*Requirement*
Write out each record below exactly, without pictures.

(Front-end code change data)
---------------

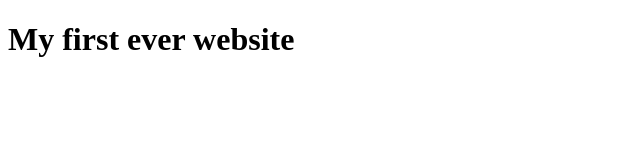
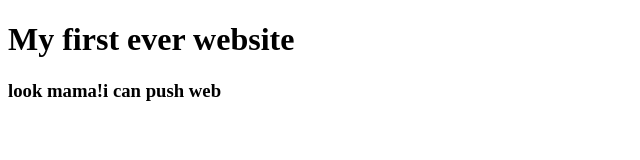
Before and after one commit to TanbinTanny5669/my-first-website, a plain HTML site: page index.html in a window 1280 px wide. Shown: the whole page, without its empty margins (0-640 px from the left). Drawn offline with Linux system fonts and the light colour scheme.

Commit message:
learned github

```diff
--- a/index.html
+++ b/index.html
@@ -8,5 +8,6 @@
 </head>
 <body>
     <h1>My first ever website</h1>
+    <h3>look mama!i can push web</h3>
 </body>
 </html>
```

---------------

*Result for this exercise*
Before and after one commit to TanbinTanny5669/my-first-website, a plain HTML site: page index.html in a window 1280 px wide. Shown: the whole page, without its empty margins (0-640 px from the left). Drawn offline with Linux system fonts and the light colour scheme.

Commit message:
learned github

```diff
--- a/index.html
+++ b/index.html
@@ -8,5 +8,6 @@
 </head>
 <body>
     <h1>My first ever website</h1>
+    <h3>look mama!i can push web</h3>
 </body>
 </html>
```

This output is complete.